The Karachi cauldron
KARACHI may have witnessed worse spates of violence in the past, but the present crumbling of state authority is unprecedented. The mayhem in the country’s financial capital and economic jugular in many respects has come to resemble the lawlessness of the tribal areas. Armed gangs reign with impunity, holding hostage the city of 18 million people. More than 7,000 people are estimated to have been killed in violence since 2008 as political parties, sectarian outfits and crime mafias battle for domination.
But even this high casualty figure does not fully reflect the magnitude of the disorder gripping the metropolis. The near collapse of law-enforcement and governance has turned Karachi into a virtually lawless territory with the population living in a perpetual state of fear.

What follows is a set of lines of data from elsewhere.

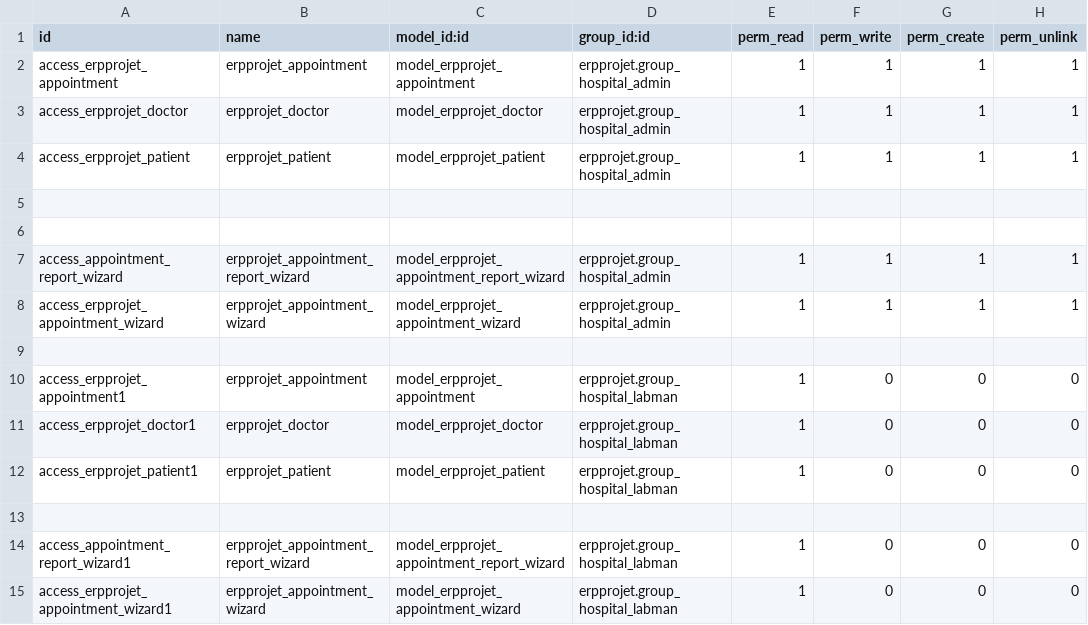
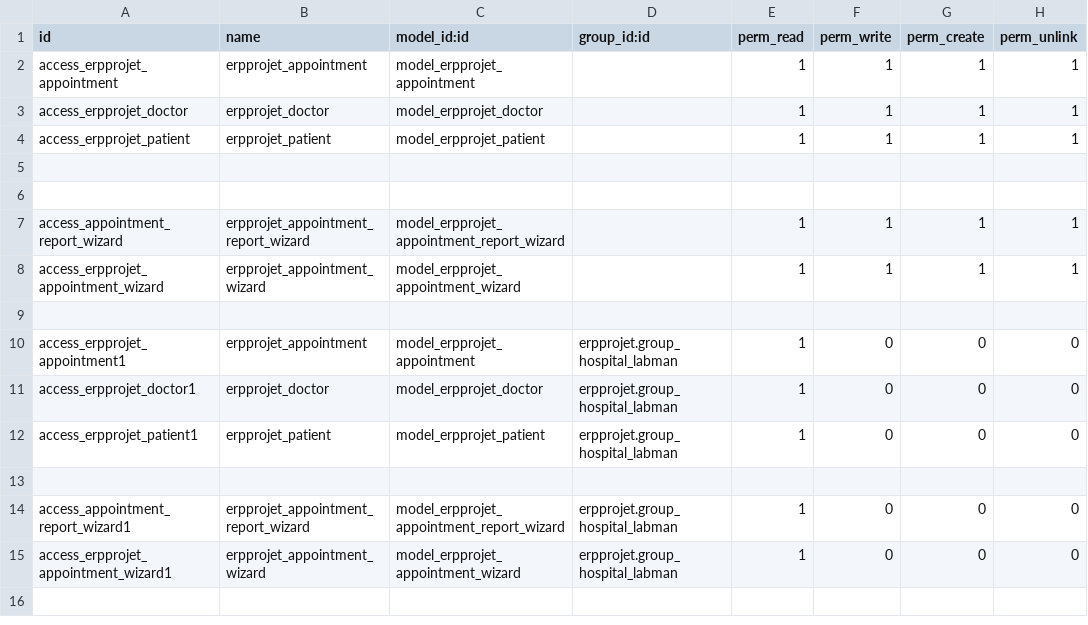
Before and after one commit to SergentBiscotte/Projet_ERP_Agenda, a CSV file: security/ir.model.access.csv, drawn as a sheet.

```diff
--- a/security/ir.model.access.csv
+++ b/security/ir.model.access.csv
@@ -1,9 +1,9 @@
 id,name,model_id:id,group_id:id,perm_read,perm_write,perm_create,perm_unlink
-access_erpprojet_appointment,erpprojet_appointment,model_erpprojet_appointment,erpprojet.group_hospital_admin,1,1,1,1
-access_erpprojet_doctor,erpprojet_doctor,model_erpprojet_doctor,erpprojet.group_hospital_admin,1,1,1,1
-access_erpprojet_patient,erpprojet_patient,model_erpprojet_patient,erpprojet.group_hospital_admin,1,1,1,1
+access_erpprojet_appointment,erpprojet_appointment,model_erpprojet_appointment,,1,1,1,1
+access_erpprojet_doctor,erpprojet_doctor,model_erpprojet_doctor,,1,1,1,1
+access_erpprojet_patient,erpprojet_patient,model_erpprojet_patient,,1,1,1,1
 
 
-access_appointment_report_wizard,erpprojet_appointment_report_wizard,model_erpprojet_appointment_report_wizard,erpprojet.group_hospital_admin,1,1,1,1
-access_erpprojet_appointment_wizard,erpprojet_appointment_wizard,model_erpprojet_appointment_wizard,erpprojet.group_hospital_admin,1,1,1,1
+access_appointment_report_wizard,erpprojet_appointment_report_wizard,model_erpprojet_appointment_report_wizard,,1,1,1,1
+access_erpprojet_appointment_wizard,erpprojet_appointment_wizard,model_erpprojet_appointment_wizard,,1,1,1,1
 
```
Also changed, not shown: 3 other files.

Patronised by ruling political parties and sectarian groups, scores of criminal gangs vie for control over land and the city’s other resources. Mafias have moved in, filling the vacuum left by a failing state. Extortion and kidnapping for ransom have become a highly lucrative business.
Businessmen are forced to pay protection money for their survival. Factories are closing down as investors move to other areas. Awash with sophisticated firearms the city is sitting on a powder keg ready to explode with drastic consequences for the country’s economic and political stability.
What is most frightening is the prospect of the city becoming the new battleground for the Taliban and other militant groups. The breakdown of law and order and the bloody strife among the alleged armed wings of the ruling coalition partners have given huge space to militants fleeing low-intensity military operations in Swat and South Waziristan.
With the presence of thousands of fugitives, the city has become, perhaps, the biggest sanctuary for militants. They find little difficulty in blending into large immigrant populations from the northwest. Hundreds of radical madressahs across the city not only provide them with shelter and logistical support but also a constant supply of recruits for militant activities.
The militants have hugely benefited from the criminalisation of politics and ethnic tension. High-profile terrorist attacks on military and other security installations, including the Mehran naval airbase raid and the car bombing of a CID detention centre in recent years, have demonstrated the growing strength of militants in the city. Some recent statements by the TTP threatening to target political leaders and enforce Sharia in the city are indicative of growing Taliban stridency. Talibanisation has been noticed in certain Karachi suburbs.
Not surprisingly, some security officials compare the Karachi situation with North Waziristan, the tribal agency which is described as the centre of gravity for militants and terrorism. Today, the situation in Karachi is far more complex and volatile than what existed in the 1980s and 1990s when thousands perished in ethnic and political violence.
Never before has the city witnessed such breakdown of government and law enforcement. Given the widespread and multifaceted violence, the fear of Karachi becoming another Beirut is not altogether far-fetched.
For sure some of the problems of Karachi are rooted in its fast-changing demographic profile. According to some estimates, close to a million people are added to its population each year, making Karachi the fastest-growing city in the world. The massive influx of immigrants from the northwest in recent years has significantly changed the ethnic balance in the city reinforcing parochial politics.
The tug of war between the ANP and MQM is a manifestation of the city’s new demographic reality and ensuing political dynamics. It is a battle for control of Pakistan’s biggest city. The power struggle has taken a violent turn owing to their alleged patronage of criminal elements involved in land grabbing, arms smuggling and extortion.
According to some studies, more than 200 well-armed criminal gangs with political patronage are operating in Karachi earning it the dubious reputation as one of the most violent cities in the world.
What has made the situation more dangerous is the inability of the government to crack down on the perpetrators, many of whom are said to come from within the ranks of the coalition partners. The PPP, which heads the coalition government in the province, is also allegedly patronising some of the criminal gangs to expand its political base in the city, causing the violence to escalate. It is an unprecedented situation where the ruling parties themselves are seen as the perpetrators of the bloodbath. The turf battle has left thousands of people dead over the past four years. The ongoing proxy battles among coalition partners have paralysed the local administration and law-enforcement agencies.
Even if arrested, most of the perpetrators of targeted killings and extortion go free due to the pressure exerted by their patrons in the coalition government.
The politicisation of law-enforcement agencies has compromised their professionalism, rendering them pliant and ineffective. At least 40 per cent of the Karachi police force has reportedly been recruited on political grounds rather than on merit. Many members are said to have a criminal record. The politicisation of police has become more pronounced after the Sindh government repealed the Police Order of 2002, giving powers of transfer and appointment of senior officers to the provincial government.
Now it has become much easier for the ruling parties to get police officers of their choice posted in their constituencies to protect their illegal activities. Fear of repercussions is a strong factor contributing to professional police officers not being proactive in cracking down on politically connected criminals. They cannot be blamed for maintaining a low profile after what happened to the officers who were involved in the 1995 operations. Almost all of them were brutally murdered.